• **The records**
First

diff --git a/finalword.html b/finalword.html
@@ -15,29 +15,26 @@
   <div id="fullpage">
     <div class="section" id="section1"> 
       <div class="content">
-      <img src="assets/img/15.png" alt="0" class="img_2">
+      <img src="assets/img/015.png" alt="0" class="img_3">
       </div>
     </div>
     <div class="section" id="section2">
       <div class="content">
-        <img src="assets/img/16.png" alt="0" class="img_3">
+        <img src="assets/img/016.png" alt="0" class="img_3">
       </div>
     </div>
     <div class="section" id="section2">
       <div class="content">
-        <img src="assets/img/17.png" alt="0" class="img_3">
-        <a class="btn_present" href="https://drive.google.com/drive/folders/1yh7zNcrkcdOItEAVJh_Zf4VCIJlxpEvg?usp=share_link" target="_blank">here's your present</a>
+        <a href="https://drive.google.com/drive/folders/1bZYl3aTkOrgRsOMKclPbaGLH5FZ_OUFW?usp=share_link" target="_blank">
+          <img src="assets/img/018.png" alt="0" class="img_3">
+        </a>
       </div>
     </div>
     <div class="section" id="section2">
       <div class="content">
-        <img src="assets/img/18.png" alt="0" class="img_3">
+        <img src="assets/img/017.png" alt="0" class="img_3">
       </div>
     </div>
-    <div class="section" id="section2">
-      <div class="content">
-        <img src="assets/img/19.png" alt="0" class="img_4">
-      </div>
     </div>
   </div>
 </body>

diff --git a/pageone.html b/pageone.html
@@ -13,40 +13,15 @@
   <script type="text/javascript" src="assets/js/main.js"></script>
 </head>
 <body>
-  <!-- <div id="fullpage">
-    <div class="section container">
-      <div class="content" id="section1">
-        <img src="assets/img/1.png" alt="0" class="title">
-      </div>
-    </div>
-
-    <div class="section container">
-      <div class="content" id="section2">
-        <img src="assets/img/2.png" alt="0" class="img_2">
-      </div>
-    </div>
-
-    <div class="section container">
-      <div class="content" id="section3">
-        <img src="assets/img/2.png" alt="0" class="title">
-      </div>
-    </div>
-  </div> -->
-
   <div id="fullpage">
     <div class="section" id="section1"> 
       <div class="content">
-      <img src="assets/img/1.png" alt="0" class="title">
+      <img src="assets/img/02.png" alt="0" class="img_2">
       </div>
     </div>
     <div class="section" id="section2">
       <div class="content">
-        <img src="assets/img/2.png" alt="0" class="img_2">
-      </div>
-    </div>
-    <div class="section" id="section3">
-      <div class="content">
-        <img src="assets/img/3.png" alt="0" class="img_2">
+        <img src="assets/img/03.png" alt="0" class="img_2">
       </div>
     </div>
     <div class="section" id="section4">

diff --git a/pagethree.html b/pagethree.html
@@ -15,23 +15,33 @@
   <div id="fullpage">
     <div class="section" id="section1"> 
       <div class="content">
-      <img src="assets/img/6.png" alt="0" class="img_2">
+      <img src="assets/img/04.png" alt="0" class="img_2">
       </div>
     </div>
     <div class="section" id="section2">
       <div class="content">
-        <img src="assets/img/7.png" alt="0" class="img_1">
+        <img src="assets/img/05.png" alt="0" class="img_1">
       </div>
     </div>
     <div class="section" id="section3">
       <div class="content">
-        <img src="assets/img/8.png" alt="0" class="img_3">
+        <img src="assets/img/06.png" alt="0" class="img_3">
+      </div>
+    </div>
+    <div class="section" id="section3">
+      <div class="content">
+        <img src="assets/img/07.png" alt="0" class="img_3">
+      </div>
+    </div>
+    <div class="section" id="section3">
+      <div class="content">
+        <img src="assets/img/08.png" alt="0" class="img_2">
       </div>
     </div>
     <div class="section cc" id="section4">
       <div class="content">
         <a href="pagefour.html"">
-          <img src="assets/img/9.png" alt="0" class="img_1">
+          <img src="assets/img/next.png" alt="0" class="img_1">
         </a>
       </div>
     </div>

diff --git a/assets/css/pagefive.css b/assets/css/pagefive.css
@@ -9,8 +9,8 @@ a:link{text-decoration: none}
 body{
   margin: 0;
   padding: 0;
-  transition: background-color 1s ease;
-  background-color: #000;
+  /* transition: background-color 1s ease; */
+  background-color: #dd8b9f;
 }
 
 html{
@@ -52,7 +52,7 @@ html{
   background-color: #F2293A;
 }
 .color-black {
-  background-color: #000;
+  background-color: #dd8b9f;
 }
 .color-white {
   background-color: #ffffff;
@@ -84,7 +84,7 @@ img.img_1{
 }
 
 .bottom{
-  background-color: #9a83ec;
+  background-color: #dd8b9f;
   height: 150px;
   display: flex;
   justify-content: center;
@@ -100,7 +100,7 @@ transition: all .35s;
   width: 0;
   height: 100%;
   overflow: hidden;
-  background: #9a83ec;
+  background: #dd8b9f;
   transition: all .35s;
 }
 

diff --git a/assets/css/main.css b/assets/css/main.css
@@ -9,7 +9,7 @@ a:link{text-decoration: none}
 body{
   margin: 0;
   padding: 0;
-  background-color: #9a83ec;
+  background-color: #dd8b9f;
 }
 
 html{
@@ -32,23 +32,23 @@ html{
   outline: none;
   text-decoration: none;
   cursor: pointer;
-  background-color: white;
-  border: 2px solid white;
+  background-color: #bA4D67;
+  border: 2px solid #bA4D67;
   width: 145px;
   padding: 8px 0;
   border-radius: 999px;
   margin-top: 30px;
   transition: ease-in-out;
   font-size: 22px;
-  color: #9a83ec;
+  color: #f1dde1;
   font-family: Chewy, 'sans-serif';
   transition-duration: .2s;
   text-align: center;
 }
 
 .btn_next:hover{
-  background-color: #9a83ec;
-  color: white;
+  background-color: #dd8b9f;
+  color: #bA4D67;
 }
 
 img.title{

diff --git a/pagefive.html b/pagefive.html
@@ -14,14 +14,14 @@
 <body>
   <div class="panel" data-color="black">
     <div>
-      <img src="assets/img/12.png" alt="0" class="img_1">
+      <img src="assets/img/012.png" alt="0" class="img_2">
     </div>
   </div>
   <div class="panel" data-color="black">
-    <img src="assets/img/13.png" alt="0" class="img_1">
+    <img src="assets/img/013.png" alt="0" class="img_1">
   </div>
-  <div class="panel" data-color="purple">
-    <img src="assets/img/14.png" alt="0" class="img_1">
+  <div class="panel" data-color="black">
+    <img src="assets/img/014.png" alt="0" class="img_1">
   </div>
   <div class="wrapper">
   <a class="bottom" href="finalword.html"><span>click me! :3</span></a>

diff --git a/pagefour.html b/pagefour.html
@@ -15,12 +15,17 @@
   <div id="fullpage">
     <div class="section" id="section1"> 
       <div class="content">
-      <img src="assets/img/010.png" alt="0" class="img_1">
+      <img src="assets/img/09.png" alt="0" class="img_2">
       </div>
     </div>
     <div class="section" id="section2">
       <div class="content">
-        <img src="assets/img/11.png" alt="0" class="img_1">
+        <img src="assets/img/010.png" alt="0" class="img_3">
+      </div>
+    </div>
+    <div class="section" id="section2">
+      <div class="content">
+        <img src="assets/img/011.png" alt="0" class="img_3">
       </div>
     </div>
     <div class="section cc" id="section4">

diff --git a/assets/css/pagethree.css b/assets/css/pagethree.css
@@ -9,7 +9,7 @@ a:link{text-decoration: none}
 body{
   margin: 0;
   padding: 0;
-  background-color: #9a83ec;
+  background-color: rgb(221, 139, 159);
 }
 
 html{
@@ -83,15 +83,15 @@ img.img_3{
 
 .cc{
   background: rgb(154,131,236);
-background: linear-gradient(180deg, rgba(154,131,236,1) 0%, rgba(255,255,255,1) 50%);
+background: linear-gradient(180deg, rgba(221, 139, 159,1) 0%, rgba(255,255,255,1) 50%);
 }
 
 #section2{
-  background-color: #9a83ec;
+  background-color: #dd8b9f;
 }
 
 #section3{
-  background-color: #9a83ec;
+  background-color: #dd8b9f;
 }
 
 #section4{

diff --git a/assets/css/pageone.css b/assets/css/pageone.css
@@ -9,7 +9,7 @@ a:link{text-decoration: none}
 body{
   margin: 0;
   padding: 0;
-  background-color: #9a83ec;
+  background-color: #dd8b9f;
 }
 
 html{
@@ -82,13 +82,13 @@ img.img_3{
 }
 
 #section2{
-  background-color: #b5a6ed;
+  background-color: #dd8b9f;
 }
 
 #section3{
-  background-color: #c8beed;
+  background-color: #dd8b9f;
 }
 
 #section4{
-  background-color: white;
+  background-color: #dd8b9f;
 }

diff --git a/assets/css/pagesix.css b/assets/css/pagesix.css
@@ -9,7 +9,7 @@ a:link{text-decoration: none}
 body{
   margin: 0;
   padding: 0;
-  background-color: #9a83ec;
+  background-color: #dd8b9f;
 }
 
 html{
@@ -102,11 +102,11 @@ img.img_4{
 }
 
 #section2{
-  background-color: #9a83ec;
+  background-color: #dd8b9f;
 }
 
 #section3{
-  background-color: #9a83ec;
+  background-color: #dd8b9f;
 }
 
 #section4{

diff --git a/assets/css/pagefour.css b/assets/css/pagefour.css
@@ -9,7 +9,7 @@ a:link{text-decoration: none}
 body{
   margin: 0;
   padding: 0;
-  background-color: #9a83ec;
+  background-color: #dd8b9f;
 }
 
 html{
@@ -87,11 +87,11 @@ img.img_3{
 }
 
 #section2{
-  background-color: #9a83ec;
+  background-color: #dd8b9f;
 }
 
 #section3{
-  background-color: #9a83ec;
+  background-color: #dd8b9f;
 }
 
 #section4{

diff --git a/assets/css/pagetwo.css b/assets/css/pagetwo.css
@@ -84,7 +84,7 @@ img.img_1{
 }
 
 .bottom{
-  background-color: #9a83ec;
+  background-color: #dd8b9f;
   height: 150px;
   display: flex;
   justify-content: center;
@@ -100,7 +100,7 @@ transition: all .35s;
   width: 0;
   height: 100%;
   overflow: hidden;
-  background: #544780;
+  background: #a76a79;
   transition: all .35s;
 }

• **Your instructions**
When a line in the material contains the string "target", copy that line.

• **Task response**
-        <a class="btn_present" href="https://drive.google.com/drive/folders/1yh7zNcrkcdOItEAVJh_Zf4VCIJlxpEvg?usp=share_link" target="_blank">here's your present</a>
+        <a href="https://drive.google.com/drive/folders/1bZYl3aTkOrgRsOMKclPbaGLH5FZ_OUFW?usp=share_link" target="_blank">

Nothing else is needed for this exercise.